No Longer At Ease - Language and Dialogism

Sunday, July 24, 2016

Achebe makes a unique mixing in language. He represents the African oral tradition with all its power to the European culture. He uses a new kind of English in which he shows the Ibo culture to the reader by using proverbs, folktales and religious beliefs.

Achebe uses English because it is accessible to everybody and because there is no language in Africa. He wants to show the importance of renewing the African English to suit the new African circumstances and stick to the native principles. So he is able to make the Africans speak a new kind of English. He even gives the explanation of the native words in the text as two synonyms from different languages. Therefore, the African English expresses the African values and not the European values.

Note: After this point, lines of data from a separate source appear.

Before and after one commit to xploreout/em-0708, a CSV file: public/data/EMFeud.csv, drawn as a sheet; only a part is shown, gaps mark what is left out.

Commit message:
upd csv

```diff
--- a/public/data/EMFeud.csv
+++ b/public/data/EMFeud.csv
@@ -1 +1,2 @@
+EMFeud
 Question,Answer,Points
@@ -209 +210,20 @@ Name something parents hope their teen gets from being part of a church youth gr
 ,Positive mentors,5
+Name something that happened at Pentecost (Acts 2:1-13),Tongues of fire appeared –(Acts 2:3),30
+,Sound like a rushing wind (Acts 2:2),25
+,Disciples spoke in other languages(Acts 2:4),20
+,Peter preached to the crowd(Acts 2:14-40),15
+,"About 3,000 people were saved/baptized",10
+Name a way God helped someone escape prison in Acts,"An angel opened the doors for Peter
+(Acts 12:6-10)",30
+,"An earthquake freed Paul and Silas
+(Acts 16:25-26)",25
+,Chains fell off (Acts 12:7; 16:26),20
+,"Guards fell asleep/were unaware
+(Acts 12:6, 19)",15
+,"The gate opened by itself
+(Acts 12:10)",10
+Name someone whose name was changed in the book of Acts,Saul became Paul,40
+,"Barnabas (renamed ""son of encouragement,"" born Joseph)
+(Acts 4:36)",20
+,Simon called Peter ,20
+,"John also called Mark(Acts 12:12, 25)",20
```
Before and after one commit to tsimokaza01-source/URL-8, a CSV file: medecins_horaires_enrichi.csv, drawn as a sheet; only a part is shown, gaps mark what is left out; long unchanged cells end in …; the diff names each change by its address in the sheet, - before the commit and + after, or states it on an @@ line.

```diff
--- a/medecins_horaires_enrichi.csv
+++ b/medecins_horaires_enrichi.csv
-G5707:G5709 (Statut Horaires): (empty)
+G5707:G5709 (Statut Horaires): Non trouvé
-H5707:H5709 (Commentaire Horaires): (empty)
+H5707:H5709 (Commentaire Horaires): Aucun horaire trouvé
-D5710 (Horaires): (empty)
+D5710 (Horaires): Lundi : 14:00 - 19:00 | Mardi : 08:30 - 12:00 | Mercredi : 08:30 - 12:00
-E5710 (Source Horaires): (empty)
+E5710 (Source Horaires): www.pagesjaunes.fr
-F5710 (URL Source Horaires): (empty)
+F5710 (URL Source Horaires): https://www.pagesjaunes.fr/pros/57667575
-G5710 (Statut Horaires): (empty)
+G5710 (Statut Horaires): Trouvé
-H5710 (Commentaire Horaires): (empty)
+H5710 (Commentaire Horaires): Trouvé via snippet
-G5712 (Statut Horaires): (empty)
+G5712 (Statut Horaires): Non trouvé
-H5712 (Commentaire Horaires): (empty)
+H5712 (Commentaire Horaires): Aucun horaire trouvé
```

Obi’s father Isaac is Christian who uses an Africanized Christianity along with Christian African people. It is different from the Christianity of Europe because the African people create new language and styles of their own. The African text contains dialogism between two cultures. Though Christianity has its own vocabulary, it is mixed with something from Africa, so this is the idea of hybridity of religion. They take the western religion and show it with their flavour.

When Obi returned to Nigeria, the union made a conference to welcome him. The president of the union gives a long speech in which he uses the formal English language. The novel reads, “Everybody was properly dressed in aghada or European suit.” Here Achebe uses the native word “aghada” which means a European suit. He puts its meaning in English besides it, and this dialogism.

When Obi wants to marry Clara, Achebe presents a native word which is “Osu”. It means that hey cannot get married. Achebe explains it in English that her grandfather had been dedicated to serve a god.

There is a meeting of the Umuofian Progressive Union, where Obi uses an in-between language. He uses the Ibo proverbs and imagery and this is a clear example of dialogism. Another example is when Obi faces his first temptation with a girl. Clara enters and says to her “you had better try elsewhere.” She uses Pidgin to establish her superiority over the Nigerian girl and to show that she is able to use two languages.

There are a lot of proverbs used in the text in order to show dialogism, such as “wherever something stands, another thing stands beside it.” Those proverbs which are symbolic and have rhythm, represent the oral culture of the blacks. The African people also pronounce names on their own way such as “Jesu Kristi”.

To conclude, Achebe wants to show the native flavour and power of language and style. He gives a convincing picture of the African society which helps his characters sound natural while speaking an alien tongue.